The groups will work together on marketing, merchandising and distribution strategies to drive awareness of zero- and reduced-sugar beverages, including waters, available in convenience stores. Through 2019, NACS and the ABA will facilitate conversations among their member companies to test and learn scalable solutions that support this goal. They also will support their member companies’ efforts to drive consumer interest in healthier beverage options, including through sharing point-of-sale resources.
NACS announced its original partnership with PHA last year. The duo have been working together to create a web-based nutrition resource that helps convenience store operators identify healthier beverage options and define their better-for-you beverage portfolio. NACS also has pledged to support PHA’s “Drink Up” marketing campaign that encourages consumers to stay hydrated by drinking water. PHA has customized marketing collateral for convenience stores, which are available for free at drinkupnacs.com.
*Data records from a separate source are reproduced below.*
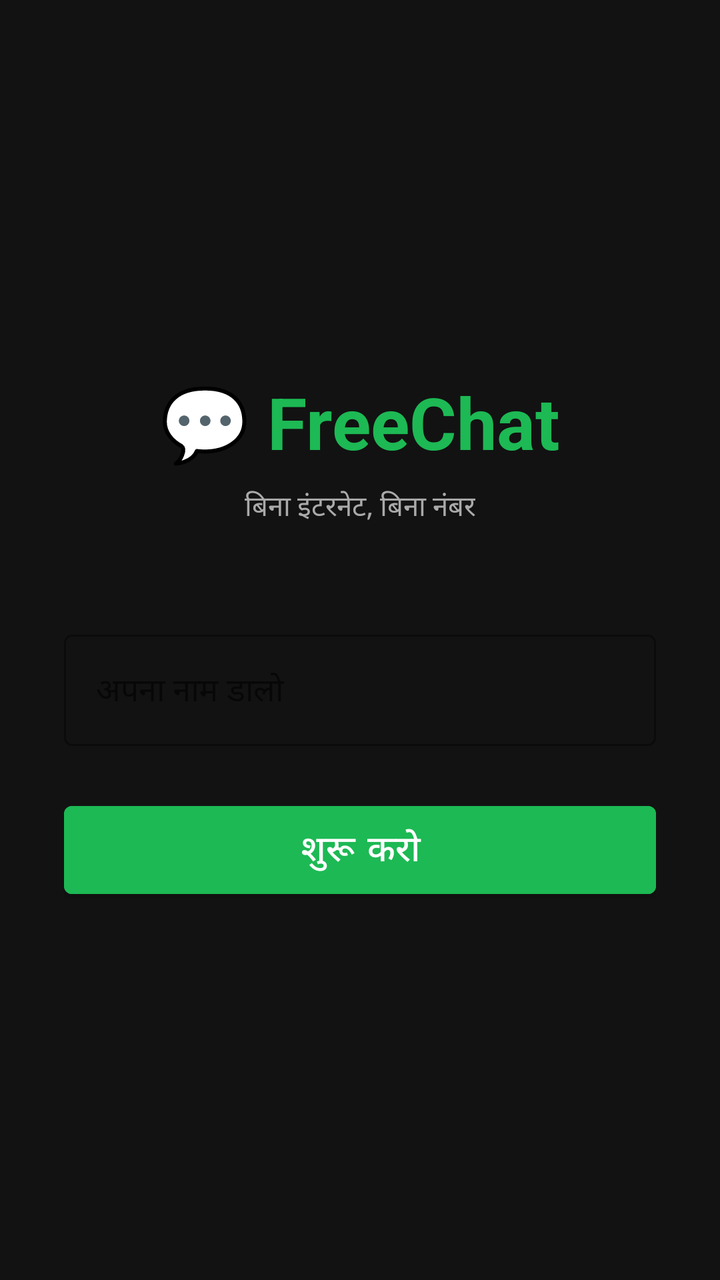
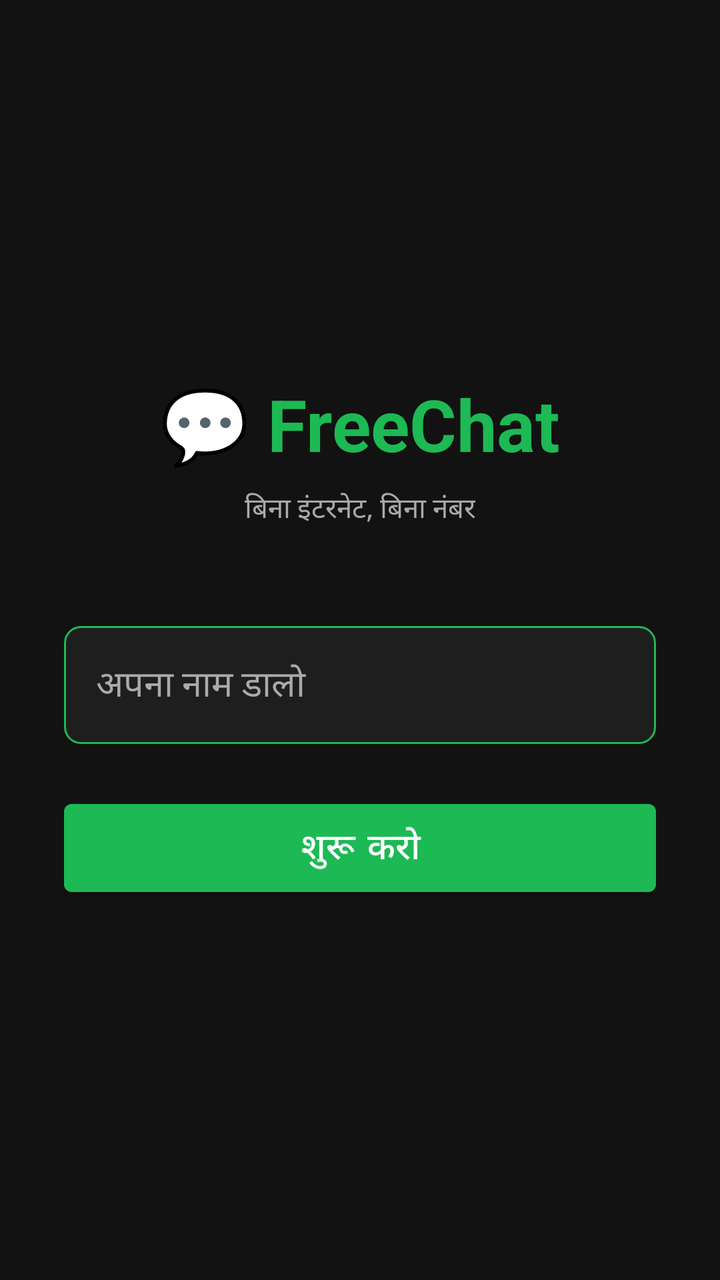

Two renders of the same Android screen: before a commit and after it. Below are the layout's source before the change and the commit's diff.
<!-- AndroidManifest.xml: application theme Theme.FreeChat -->
<!-- res/layout/activity_main.xml -->
<?xml version="1.0" encoding="utf-8"?>
<LinearLayout xmlns:android="http://schemas.android.com/apk/res/android"
    android:layout_width="match_parent"
    android:layout_height="match_parent"
    android:background="@color/dark_bg"
    android:gravity="center"
    android:orientation="vertical"
    android:padding="32dp">

    <TextView
        android:layout_width="wrap_content"
        android:layout_height="wrap_content"
        android:text="💬 FreeChat"
        android:textColor="@color/green"
        android:textSize="36sp"
        android:textStyle="bold"
        android:layout_marginBottom="8dp"/>

    <TextView
        android:layout_width="wrap_content"
        android:layout_height="wrap_content"
        android:text="बिना इंटरनेट, बिना नंबर"
        android:textColor="@color/grey"
        android:textSize="14sp"
        android:layout_marginBottom="48dp"/>

    <com.google.android.material.textfield.TextInputLayout
        android:layout_width="match_parent"
        android:layout_height="wrap_content"
        android:hint="@string/enter_name"
        style="@style/Widget.MaterialComponents.TextInputLayout.OutlinedBox"
        android:layout_marginBottom="24dp">

        <com.google.android.material.textfield.TextInputEditText
            android:id="@+id/etName"
            android:layout_width="match_parent"
            android:layout_height="wrap_content"
            android:textColor="@color/white"
            android:inputType="textPersonName"
            android:maxLength="30"/>

    </com.google.android.material.textfield.TextInputLayout>

    <com.google.android.material.button.MaterialButton
        android:id="@+id/btnStart"
        android:layout_width="match_parent"
        android:layout_height="56dp"
        android:text="@string/start"
        android:textSize="18sp"
        android:backgroundTint="@color/green"
        android:textColor="@color/white"/>

</LinearLayout>
<!-- resources referenced by this layout -->
<resources>
  <color name="dark_bg">#121212</color>
  <color name="green">#1DB954</color>
  <color name="grey">#AAAAAA</color>
  <color name="white">#FFFFFF</color>
  <string name="enter_name">अपना नाम डालो</string>
  <string name="start">शुरू करो</string>
  <style name="Theme.FreeChat" parent="Theme.MaterialComponents.DayNight.NoActionBar">
          <item name="colorPrimary">#1DB954</item>
          <item name="colorPrimaryDark">#158a3e</item>
          <item name="colorAccent">#1DB954</item>
          <item name="android:windowBackground">#121212</item>
          <item name="android:textColorPrimary">#FFFFFF</item>
          <item name="android:textColorSecondary">#AAAAAA</item>
      </style>
</resources>

<!-- the commit's change to res/layout/activity_main.xml (unified diff, before → after) -->
@@ -24,28 +24,24 @@
         android:textSize="14sp"
         android:layout_marginBottom="48dp"/>
 
-    <com.google.android.material.textfield.TextInputLayout
+    <EditText
+        android:id="@+id/etName"
         android:layout_width="match_parent"
         android:layout_height="wrap_content"
-        android:hint="@string/enter_name"
-        style="@style/Widget.MaterialComponents.TextInputLayout.OutlinedBox"
-        android:layout_marginBottom="24dp">
+        android:hint="अपना नाम डालो"
+        android:textColor="@color/white"
+        android:textColorHint="@color/grey"
+        android:inputType="textPersonName"
+        android:maxLength="30"
+        android:padding="16dp"
+        android:background="@drawable/input_bg"
+        android:layout_marginBottom="24dp"/>
 
-        <com.google.android.material.textfield.TextInputEditText
-            android:id="@+id/etName"
-            android:layout_width="match_parent"
-            android:layout_height="wrap_content"
-            android:textColor="@color/white"
-            android:inputType="textPersonName"
-            android:maxLength="30"/>
-
-    </com.google.android.material.textfield.TextInputLayout>
-
-    <com.google.android.material.button.MaterialButton
+    <Button
         android:id="@+id/btnStart"
         android:layout_width="match_parent"
         android:layout_height="56dp"
-        android:text="@string/start"
+        android:text="शुरू करो"
         android:textSize="18sp"
         android:backgroundTint="@color/green"
         android:textColor="@color/white"/>
<!-- resource entries referenced after the edit -->
@@ -4,8 +4,13 @@
   <color name="green">#1DB954</color>
   <color name="grey">#AAAAAA</color>
   <color name="white">#FFFFFF</color>
-  <string name="enter_name">अपना नाम डालो</string>
-  <string name="start">शुरू करो</string>
+  <!-- drawable input_bg (drawable) -->
+  <?xml version="1.0" encoding="utf-8"?>
+  <shape xmlns:android="http://schemas.android.com/apk/res/android">
+      <stroke android:width="1dp" android:color="#1DB954"/>
+      <corners android:radius="8dp"/>
+      <solid android:color="#1E1E1E"/>
+  </shape>
   <style name="Theme.FreeChat" parent="Theme.MaterialComponents.DayNight.NoActionBar">
           <item name="colorPrimary">#1DB954</item>
           <item name="colorPrimaryDark">#158a3e</item>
Nine NACS retail members and five NACS distributor members also have joined NACS’ commitment to PHA.
Treats on tap
Although consumer and channel trends are pointing toward healthier products, consumers still grant themselves the occasional indulgence while shopping at convenience stores. Convenience stores now are carrying 46 percent more carbonated soft drinks (CSDs), and sales of cold-dispensed beverages were up 37 percent in 2017 compared with 2012, Mintel’s Bryant reports. In fact, fountain drinks were the most purchased product in the channel overall in 2017. He recommends that convenience stores advertise CSDs as a cheap indulgence for when consumers have a craving to help drive sales.
CSDs increasingly are offering the flavor variety millennials crave. Earlier this year, Atlanta-based The Coca-Cola Co. released two new Diet Coke varieties — Ginger Lime and Twisted Mango — in a bag-in-box format for fountain equipment. In addition Ginger Lime is available on Coca-Cola Freestyle machines, along with Ginger Lemon, which is exclusive to the proprietary machines. Both varieties also are available through Coca-Cola Freestyle machines in decaffeinated versions.
As a balance, convenience stores also could expand their carbonated offerings to include healthier options, Bryant suggests. “These include flavored and carbonated teas and aguas frescas that provide a similar flavor experience and level of refreshment,” he says.
Mintel predicts modest growth for cold-dispensed beverages this year at 4.6 percent and another 3.5 percent growth the following year. Overall the market research company anticipates that convenience store foodservice sales will expand 17 percent to $44.6 billion by 2022.
To continue setting records, the channel will need to ensure it offers consumers the beverage variety they crave, delivers product quality and environments on par with its competitors in the quick-service restaurant channel and provides a convenient shopping experience, Mintel states. BI